world of other peopleSteven Carroll is a long-term admirer of T S Eliot and has already won praise for his adaption of Eliot’s poem ‘Burnt Norton’ in an earlier novel, The Lost Life. In his new book, Carroll transforms the essence of Eliot’s poem ‘Little Gidding’ (also from his ‘Four Quartets’) into a novel about World War II and the Blitz. Here Eliot is more of a peripheral character. The major protagonists are Iris, who knows Eliot through her church and wartime fire-watching duties, and Jim, an Australian fighter pilot based in London. Unfortunately Jim and Iris meet after Iris has accepted another’s ring. She is then caught between a wartime romance of passion and one of duty. Eliot impinges on their lives because he writes about a shared, pivotal experience—an event that precipitates creativity, love and death. The writing style doesn’t quite match the elevated poem-to-novel premise. Some transitions between times and scenes could be more skilfully crafted by a writer of Carroll’s calibre. And an abundance of brackets creates an arch tone early in the story. However, when the novel does spring to life, readers will soon become ensnared by the author’s clever scope and vision. This book should appeal to fans of literary fiction and wartime romance.

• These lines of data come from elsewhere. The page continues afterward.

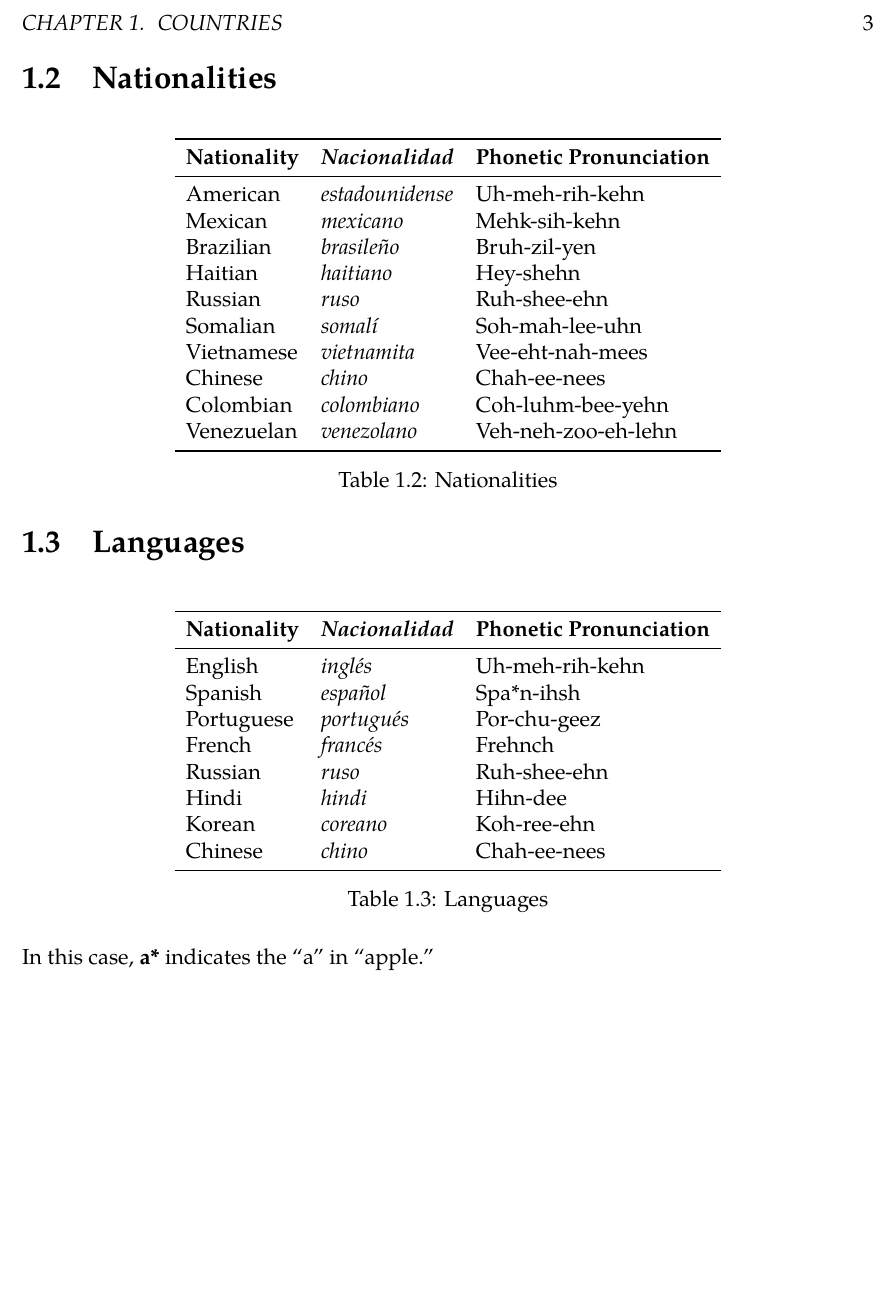
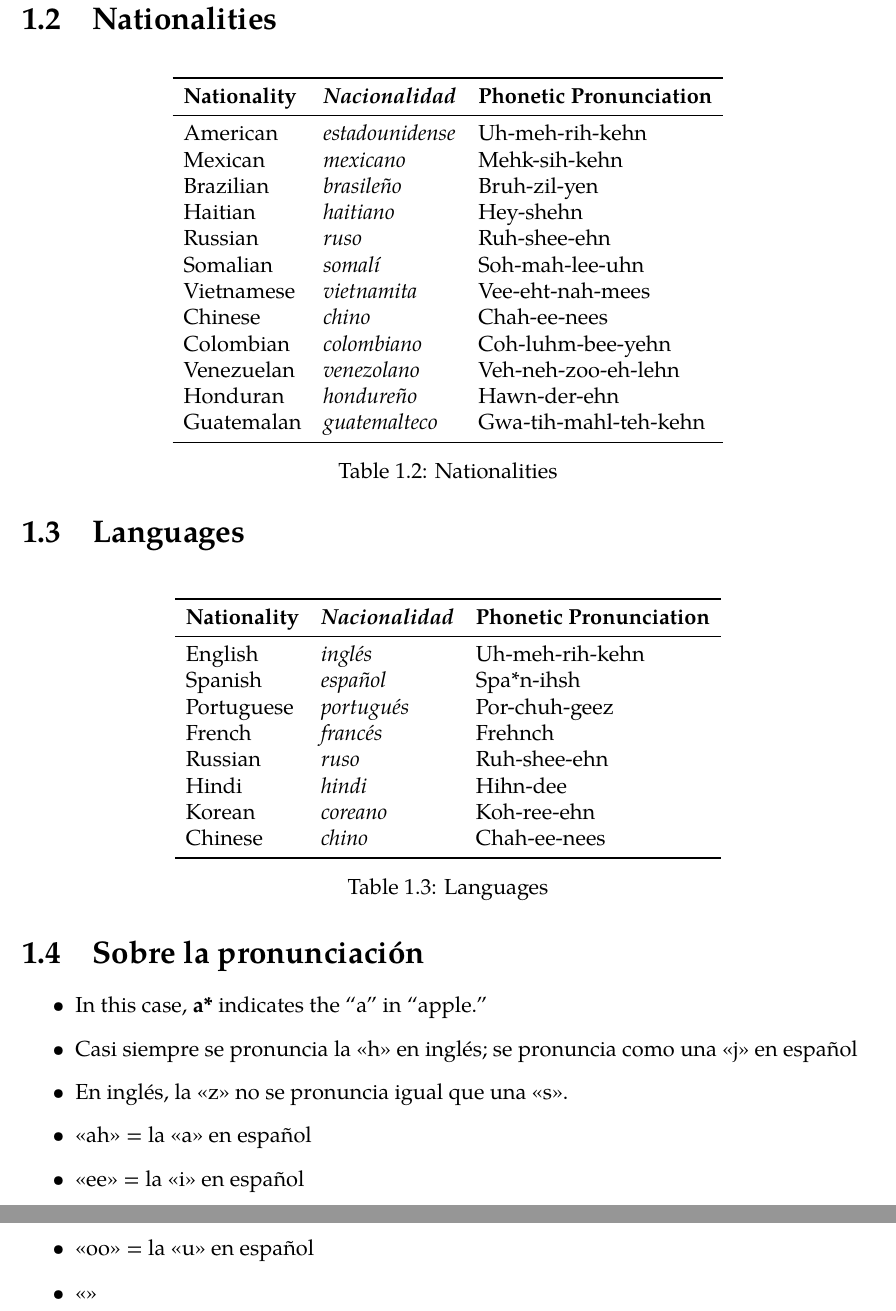
Before and after one commit to krithravi/ESL-notes, a LaTeX book (main.tex, which reads countries.tex): part of page 4 of 5 before the commit and two parts of pages 4 and 5 of 6 after it, the two joined at a grey line, cut at the place of the change, the shorter picture padded with empty space. Compiled offline with pdfLaTeX.

Commit message:
added some countries

```diff
--- a/countries.tex
+++ b/countries.tex
@@ -48,6 +51,8 @@
 	Chinese & \ita{chino} & Chah-ee-nees\\
 	Colombian & \ita{colombiano} & Coh-luhm-bee-yehn \\
 	Venezuelan & \ita{venezolano} & Veh-neh-zoo-eh-lehn \\
+	Honduran & \ita{hondure\~no} & Hawn-der-ehn \\
+	Guatemalan & \ita{guatemalteco} & Gwa-tih-mahl-teh-kehn \\
 	\bottomrule
 	\end{tabular}
 	\caption{Nationalities}
@@ -62,7 +67,7 @@
 	\midrule
 	English & \ita{ingl\'es} & Uh-meh-rih-kehn \\
 	Spanish & \ita{espa\~nol} & Spa*n-ihsh \\
-	Portuguese & \ita{portugués} & Por-chu-geez \\
+	Portuguese & \ita{portugués} & Por-chuh-geez \\
 	French & \ita{francés} & Frehnch \\
 	Russian & \ita{ruso} & Ruh-shee-ehn \\
 	Hindi & \ita{hindi} & Hihn-dee \\
@@ -73,4 +78,15 @@
 	\caption{Languages}
 \end{table}
 
-In this case, \textbf{a*} indicates the ``a'' in ``apple.''
+\section{Sobre la pronunciaci\'on}
+
+\begin{itemize}
+	\item In this case, \textbf{a*} indicates the ``a'' in ``apple.''
+	\item Casi siempre se pronuncia la «h» en inglés;
+			se pronuncia como una «j» en espa\~nol
+	\item En inglés, la «z» no se pronuncia igual que una «s».
+	\item «ah» = la «a» en espa\~nol
+	\item «ee» = la «i» en espa\~nol
+	\item «oo» = la «u» en español
+	\item «»
+\end{itemize}
```
Also changed, not shown: main.pdf, countries.tex (5 more changed lines).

Joy Lawn is a freelance reviewer who has worked for independent bookshops in NSW and Queensland. This review first appeared in the Books+Publishing magazine Issue 1, 2013. This title is a joint winner in the fiction category of the 2014 Prime Minister’s Literary Awards. View more pre-publication reviews here.